| Task details |
Because the entries hold pictures, reproduce only their words, exactly as written.

| Excerpted records |

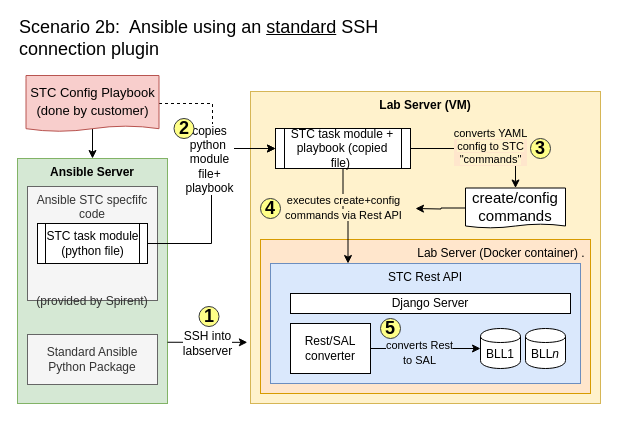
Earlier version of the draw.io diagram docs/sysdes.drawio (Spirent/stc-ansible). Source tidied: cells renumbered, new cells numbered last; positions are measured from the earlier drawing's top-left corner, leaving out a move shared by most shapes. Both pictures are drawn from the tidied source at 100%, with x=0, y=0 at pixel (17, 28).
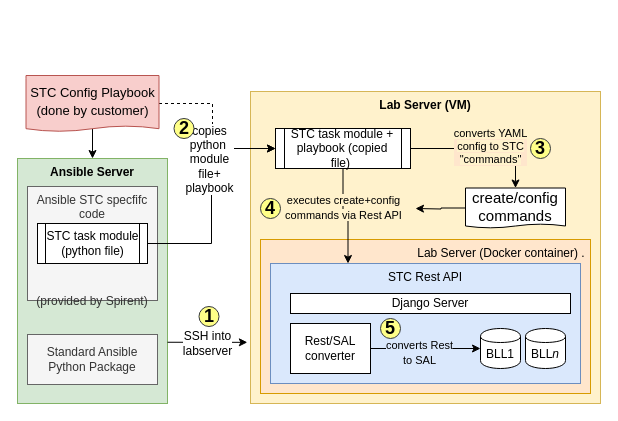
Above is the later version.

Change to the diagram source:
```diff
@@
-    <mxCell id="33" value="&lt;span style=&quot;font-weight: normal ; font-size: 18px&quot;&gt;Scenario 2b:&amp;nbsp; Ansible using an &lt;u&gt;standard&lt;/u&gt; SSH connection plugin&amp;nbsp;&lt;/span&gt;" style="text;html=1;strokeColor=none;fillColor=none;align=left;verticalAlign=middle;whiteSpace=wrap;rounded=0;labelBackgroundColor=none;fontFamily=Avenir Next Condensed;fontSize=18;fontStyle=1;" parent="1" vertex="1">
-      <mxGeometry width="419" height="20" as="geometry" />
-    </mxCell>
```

| Solved problem |
Earlier version of the draw.io diagram docs/sysdes.drawio (Spirent/stc-ansible). Source tidied: cells renumbered, new cells numbered last; positions are measured from the earlier drawing's top-left corner, leaving out a move shared by most shapes. Both pictures are drawn from the tidied source at 100%, with x=0, y=0 at pixel (17, 28).
Above is the later version.

Change to the diagram source:
```diff
@@
-    <mxCell id="33" value="&lt;span style=&quot;font-weight: normal ; font-size: 18px&quot;&gt;Scenario 2b:&amp;nbsp; Ansible using an &lt;u&gt;standard&lt;/u&gt; SSH connection plugin&amp;nbsp;&lt;/span&gt;" style="text;html=1;strokeColor=none;fillColor=none;align=left;verticalAlign=middle;whiteSpace=wrap;rounded=0;labelBackgroundColor=none;fontFamily=Avenir Next Condensed;fontSize=18;fontStyle=1;" parent="1" vertex="1">
-      <mxGeometry width="419" height="20" as="geometry" />
-    </mxCell>
```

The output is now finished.